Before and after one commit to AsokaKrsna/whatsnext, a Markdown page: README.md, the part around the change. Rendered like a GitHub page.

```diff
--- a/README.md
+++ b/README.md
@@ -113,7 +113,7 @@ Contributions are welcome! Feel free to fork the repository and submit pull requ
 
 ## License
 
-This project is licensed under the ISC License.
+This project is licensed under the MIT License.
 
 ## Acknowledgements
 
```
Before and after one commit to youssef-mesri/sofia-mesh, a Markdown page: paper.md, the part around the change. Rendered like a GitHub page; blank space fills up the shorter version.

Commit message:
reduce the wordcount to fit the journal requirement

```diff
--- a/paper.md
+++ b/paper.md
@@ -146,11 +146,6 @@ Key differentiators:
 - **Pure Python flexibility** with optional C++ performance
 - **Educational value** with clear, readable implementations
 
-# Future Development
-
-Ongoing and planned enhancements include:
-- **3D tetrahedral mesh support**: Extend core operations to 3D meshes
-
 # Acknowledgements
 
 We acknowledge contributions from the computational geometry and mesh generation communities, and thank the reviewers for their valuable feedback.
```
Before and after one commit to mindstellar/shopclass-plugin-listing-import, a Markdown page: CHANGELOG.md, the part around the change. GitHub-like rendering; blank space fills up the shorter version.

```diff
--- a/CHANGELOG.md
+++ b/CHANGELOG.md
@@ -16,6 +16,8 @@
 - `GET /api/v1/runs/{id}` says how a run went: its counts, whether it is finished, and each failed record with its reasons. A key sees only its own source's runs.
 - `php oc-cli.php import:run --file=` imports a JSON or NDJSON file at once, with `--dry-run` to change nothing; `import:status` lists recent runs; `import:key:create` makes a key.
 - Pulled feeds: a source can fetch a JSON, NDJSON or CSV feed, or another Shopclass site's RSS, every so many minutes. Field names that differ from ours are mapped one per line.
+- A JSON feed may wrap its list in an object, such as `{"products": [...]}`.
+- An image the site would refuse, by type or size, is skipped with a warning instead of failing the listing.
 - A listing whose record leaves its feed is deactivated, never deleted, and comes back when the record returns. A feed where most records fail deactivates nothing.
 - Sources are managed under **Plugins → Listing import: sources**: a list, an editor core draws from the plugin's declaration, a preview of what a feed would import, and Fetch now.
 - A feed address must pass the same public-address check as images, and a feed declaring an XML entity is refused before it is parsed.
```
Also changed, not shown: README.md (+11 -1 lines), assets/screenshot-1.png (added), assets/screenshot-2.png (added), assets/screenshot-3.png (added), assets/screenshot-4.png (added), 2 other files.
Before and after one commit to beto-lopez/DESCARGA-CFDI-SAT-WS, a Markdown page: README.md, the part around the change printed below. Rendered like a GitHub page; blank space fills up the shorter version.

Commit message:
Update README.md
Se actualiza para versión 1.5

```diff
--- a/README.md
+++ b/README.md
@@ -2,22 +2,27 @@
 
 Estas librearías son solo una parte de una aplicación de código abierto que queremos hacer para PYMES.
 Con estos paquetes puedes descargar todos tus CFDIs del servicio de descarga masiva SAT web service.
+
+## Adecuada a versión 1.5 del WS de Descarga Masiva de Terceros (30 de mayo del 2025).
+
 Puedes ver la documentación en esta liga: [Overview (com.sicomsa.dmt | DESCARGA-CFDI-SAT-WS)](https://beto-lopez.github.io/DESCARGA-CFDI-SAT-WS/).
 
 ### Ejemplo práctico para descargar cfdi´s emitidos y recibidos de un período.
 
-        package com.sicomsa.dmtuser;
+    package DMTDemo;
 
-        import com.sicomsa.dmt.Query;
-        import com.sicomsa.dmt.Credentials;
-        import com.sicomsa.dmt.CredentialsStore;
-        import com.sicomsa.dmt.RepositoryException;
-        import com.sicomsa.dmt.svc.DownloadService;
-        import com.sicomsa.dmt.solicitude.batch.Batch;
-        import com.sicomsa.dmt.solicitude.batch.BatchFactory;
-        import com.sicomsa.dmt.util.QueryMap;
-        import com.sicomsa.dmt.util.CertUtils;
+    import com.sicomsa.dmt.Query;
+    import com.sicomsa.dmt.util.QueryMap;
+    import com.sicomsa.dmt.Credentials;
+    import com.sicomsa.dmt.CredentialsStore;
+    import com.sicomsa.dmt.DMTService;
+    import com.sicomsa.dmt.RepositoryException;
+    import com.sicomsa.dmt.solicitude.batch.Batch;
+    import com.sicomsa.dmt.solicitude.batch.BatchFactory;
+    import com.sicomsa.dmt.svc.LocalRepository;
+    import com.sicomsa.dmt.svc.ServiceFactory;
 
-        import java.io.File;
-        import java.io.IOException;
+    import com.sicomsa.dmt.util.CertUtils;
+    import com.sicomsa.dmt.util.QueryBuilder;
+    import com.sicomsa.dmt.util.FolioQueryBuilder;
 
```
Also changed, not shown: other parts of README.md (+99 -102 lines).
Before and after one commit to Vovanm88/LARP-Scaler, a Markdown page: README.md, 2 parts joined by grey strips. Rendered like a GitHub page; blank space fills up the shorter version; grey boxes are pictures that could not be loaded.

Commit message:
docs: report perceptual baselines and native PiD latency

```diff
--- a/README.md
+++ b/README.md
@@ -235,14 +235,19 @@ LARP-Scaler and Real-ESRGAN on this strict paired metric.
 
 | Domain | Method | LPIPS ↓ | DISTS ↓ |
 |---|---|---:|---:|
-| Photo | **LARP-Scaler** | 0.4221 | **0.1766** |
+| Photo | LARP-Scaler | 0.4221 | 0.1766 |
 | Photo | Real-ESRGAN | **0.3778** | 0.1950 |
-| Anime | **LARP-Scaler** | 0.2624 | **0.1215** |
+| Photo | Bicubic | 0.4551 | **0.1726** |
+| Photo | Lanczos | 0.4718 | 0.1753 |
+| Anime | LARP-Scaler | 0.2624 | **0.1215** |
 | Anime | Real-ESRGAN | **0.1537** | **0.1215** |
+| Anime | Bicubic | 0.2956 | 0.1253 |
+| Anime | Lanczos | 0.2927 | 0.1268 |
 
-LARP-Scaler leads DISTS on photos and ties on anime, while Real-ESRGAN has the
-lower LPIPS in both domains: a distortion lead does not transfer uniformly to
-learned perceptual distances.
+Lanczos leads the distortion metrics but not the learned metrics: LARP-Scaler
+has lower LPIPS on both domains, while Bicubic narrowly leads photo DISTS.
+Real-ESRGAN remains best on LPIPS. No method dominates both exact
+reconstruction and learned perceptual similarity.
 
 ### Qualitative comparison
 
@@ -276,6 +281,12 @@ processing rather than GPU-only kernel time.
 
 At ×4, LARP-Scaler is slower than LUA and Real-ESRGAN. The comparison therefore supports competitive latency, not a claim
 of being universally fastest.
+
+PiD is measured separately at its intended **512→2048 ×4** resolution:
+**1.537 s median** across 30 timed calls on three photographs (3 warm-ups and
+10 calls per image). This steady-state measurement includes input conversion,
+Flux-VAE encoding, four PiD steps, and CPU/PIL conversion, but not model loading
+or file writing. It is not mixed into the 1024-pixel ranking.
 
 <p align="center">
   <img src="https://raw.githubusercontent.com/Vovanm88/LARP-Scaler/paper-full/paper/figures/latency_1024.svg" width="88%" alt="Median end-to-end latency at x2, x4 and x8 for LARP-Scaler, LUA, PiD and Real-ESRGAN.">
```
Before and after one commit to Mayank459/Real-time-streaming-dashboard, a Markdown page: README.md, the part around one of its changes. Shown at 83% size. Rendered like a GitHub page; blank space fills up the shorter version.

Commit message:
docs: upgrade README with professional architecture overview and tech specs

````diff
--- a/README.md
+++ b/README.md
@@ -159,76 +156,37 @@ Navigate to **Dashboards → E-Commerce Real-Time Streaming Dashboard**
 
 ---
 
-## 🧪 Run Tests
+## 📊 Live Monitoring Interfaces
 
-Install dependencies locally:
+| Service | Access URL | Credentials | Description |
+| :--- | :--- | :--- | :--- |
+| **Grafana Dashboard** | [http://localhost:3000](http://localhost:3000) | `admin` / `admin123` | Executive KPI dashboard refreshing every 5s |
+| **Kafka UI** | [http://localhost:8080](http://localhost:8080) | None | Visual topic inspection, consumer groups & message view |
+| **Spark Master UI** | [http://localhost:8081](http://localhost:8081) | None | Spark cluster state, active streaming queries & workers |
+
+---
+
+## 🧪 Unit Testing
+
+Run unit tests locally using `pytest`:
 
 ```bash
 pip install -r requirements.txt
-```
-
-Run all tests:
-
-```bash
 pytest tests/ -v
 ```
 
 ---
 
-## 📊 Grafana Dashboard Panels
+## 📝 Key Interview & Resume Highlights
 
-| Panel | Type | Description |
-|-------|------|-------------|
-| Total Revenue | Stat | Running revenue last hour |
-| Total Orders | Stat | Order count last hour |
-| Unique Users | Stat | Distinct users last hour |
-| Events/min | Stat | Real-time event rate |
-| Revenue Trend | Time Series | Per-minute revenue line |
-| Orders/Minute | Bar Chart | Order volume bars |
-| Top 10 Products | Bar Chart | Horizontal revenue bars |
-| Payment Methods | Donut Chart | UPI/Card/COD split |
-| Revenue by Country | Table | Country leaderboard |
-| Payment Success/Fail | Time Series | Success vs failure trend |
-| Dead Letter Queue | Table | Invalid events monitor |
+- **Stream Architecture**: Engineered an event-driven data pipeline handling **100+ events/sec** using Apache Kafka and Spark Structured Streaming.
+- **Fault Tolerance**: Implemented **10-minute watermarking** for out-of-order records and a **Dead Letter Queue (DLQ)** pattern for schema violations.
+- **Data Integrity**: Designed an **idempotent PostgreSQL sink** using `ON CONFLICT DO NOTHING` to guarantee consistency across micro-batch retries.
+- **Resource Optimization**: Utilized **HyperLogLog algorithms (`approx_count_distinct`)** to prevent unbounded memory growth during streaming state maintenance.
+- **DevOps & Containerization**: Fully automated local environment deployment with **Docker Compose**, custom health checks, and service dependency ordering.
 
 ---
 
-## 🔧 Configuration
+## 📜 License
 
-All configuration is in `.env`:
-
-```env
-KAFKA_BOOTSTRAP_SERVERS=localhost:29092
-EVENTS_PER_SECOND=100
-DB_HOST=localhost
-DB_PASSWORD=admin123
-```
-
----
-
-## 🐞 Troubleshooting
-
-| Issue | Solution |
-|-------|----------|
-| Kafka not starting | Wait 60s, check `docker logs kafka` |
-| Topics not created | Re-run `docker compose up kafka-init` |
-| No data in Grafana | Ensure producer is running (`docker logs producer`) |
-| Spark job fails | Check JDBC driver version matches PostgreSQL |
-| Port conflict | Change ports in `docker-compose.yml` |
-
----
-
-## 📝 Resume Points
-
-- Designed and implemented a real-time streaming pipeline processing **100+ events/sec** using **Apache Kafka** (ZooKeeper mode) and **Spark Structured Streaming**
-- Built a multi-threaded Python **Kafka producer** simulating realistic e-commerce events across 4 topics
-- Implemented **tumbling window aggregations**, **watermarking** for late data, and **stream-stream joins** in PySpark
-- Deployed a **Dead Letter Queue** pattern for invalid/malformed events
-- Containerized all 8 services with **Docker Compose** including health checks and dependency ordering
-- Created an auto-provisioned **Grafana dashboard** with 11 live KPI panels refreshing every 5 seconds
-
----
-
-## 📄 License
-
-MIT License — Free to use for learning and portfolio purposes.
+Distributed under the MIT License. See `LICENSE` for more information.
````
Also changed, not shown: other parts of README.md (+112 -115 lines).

Problem to work on
Go through the material and copy each line that contains "License".

Answer space
 ## License
-This project is licensed under the ISC License.
+This project is licensed under the MIT License.
+## 📜 License
-## 📄 License
-MIT License — Free to use for learning and portfolio purposes.
+Distributed under the MIT License. See `LICENSE` for more information.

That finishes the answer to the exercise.